A new volume brings the beauty and imagination of rare Qing Dynasty natural history encyclopedias to modern-day readers, Wang Kaihao reports.
If you like fantastic beasts, we know where to find them. Wait! We’re not talking about the Harry Potter prequels, but the story of Emperor Qianlong’s (1711-99) albums of rare birds, exotic beasts and marine animals-which probably deserves to be adapted into a fantasy film as well.
Let’s put this idea aside for a moment, and look at the Qing Dynasty (1644-1911) emperor’s literary collection of fantastic animals housed at the Forbidden City, China’s former imperial palace, now officially known as the Palace Museum.
Natural History in the Palace Museum, a new three-volume book, which was jointly released in July by the Palace Museum Press and CITIC Press in Beijing, provides children, its target audience, as well as curious adults, a new perspective of the emperor.
His strong interest in zoology is often overshadowed by the stereotypical image of him as a fervent collector of jewels and antiques.
From 1750 to 1761, the emperor ordered two court artists, Yu Sheng and Zhang Weibang, to create paintings of birds and terrestrial animals, while eight high officials with the requisite knowledge were arranged to write explanatory texts for the encyclopedic albums, known as Niao Pu (“graphics of birds”) and Shou Pu (“graphics of beasts”).
He also collected a comprehensive book called Hai Cuo Tu (“an album of the abundant marine world”), which was illustrated by Nie Huang, a natural scientist who spent decades studying the country’s waterways and coastal areas.

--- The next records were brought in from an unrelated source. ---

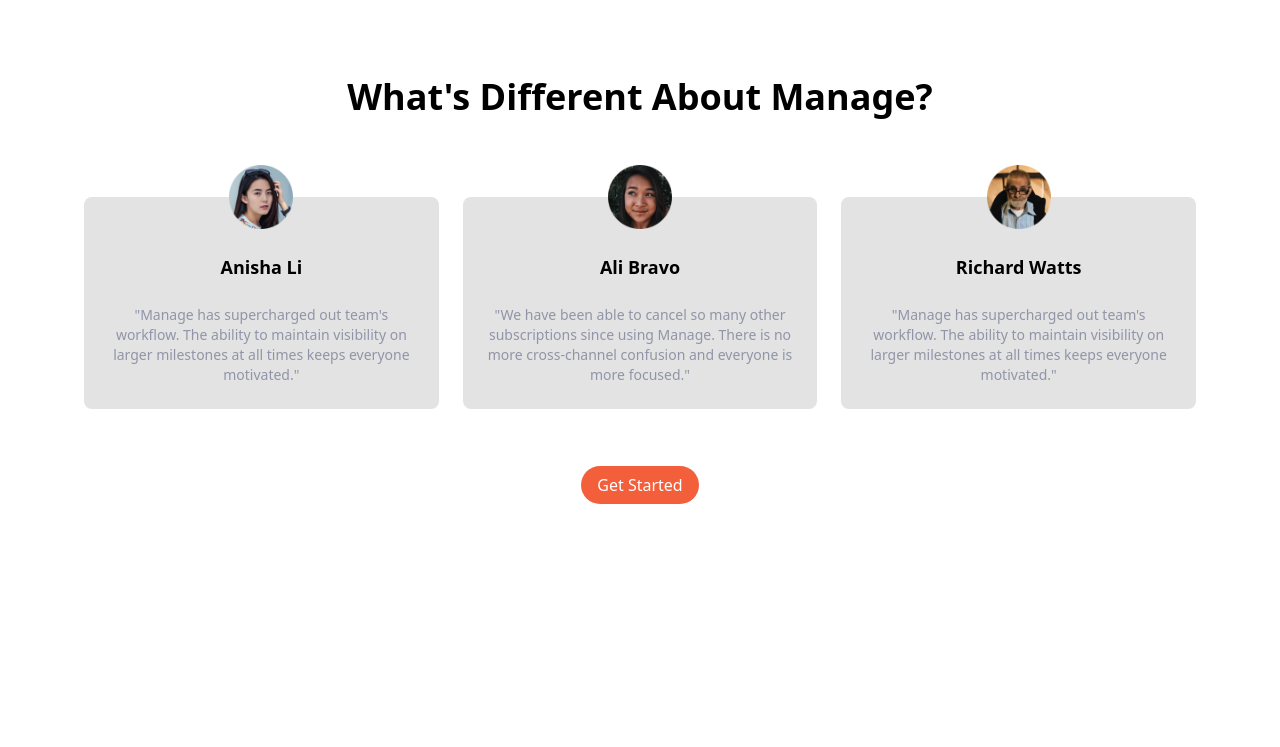
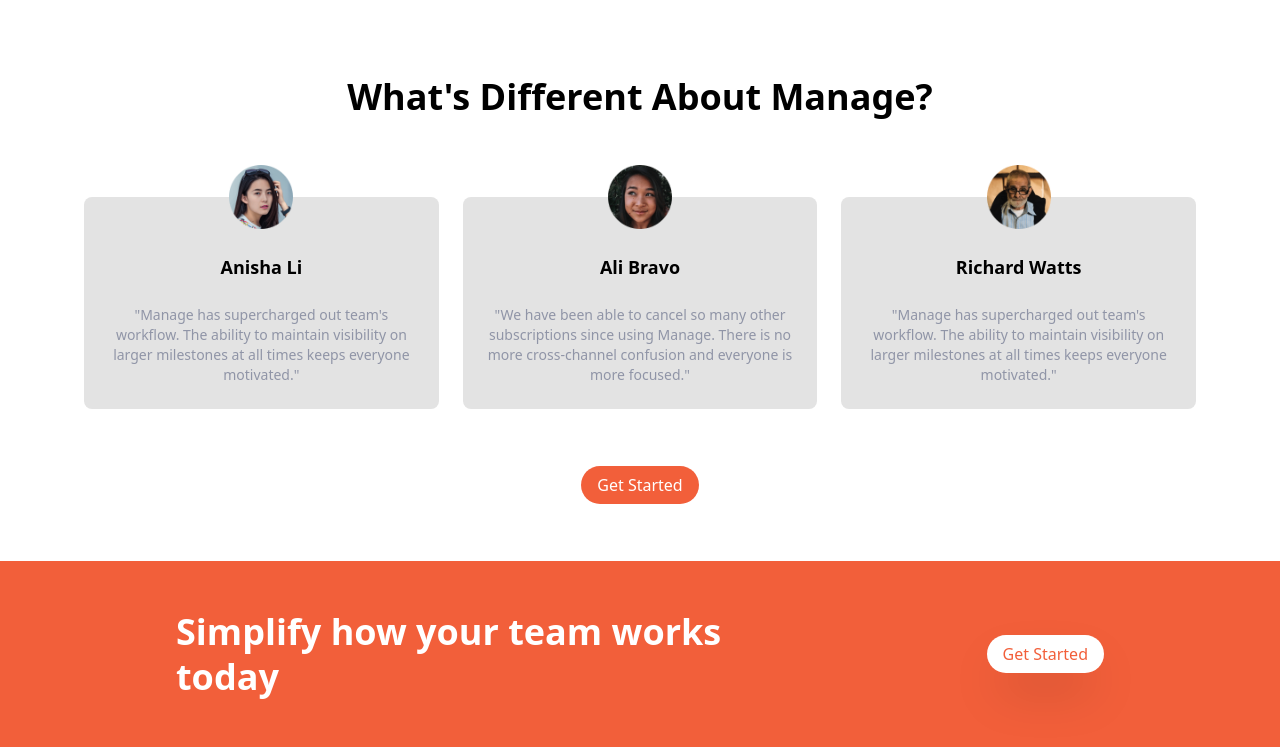
Before and after one commit to ReneMSdev/traversy-tailwind-css, a website: page src/index.html in a window 1280 px wide. Shown: the part 1087-1834 px from the top of the page. Before the commit the page ends 1648 px from the top, so only its background shows below. Drawn offline with Linux system fonts and the light colour scheme.

Commit message:
UI completed for CTA Section

```diff
--- a/src/index.html
+++ b/src/index.html
@@ -210,5 +210,28 @@
         </div>
       </div>
     </section>
+
+    <!-- CTA Section -->
+    <section id="cta" class="bg-brightRed">
+      <!-- Flex Container -->
+      <div
+        class="container flex flex-col items-center justify-between px-6 py-24 mx-auto space-y-12 md:py-12 md:flex-row md:space-y-0"
+      >
+        <!-- Heading -->
+        <h2
+          class="text-5xl font-bold leading-tight text-center text-white md:text-4xl md:max-w-xl md:text-left"
+        >
+          Simplify how your team works today
+        </h2>
+        <!-- Button -->
+        <div>
+          <a
+            href="#"
+            class="p-2 px-4 pt-2 text-brightRed bg-white rounded-full shadow-2xl baseline hover:bg-gray-300"
+            >Get Started</a
+          >
+        </div>
+      </div>
+    </section>
   </body>
 </html>
```
Also changed, not shown: src/output.css.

“Western painting techniques were introduced into the royal court of the Qing Dynasty through missionaries,” says Li Shi, a researcher of ancient painting at the Palace Museum.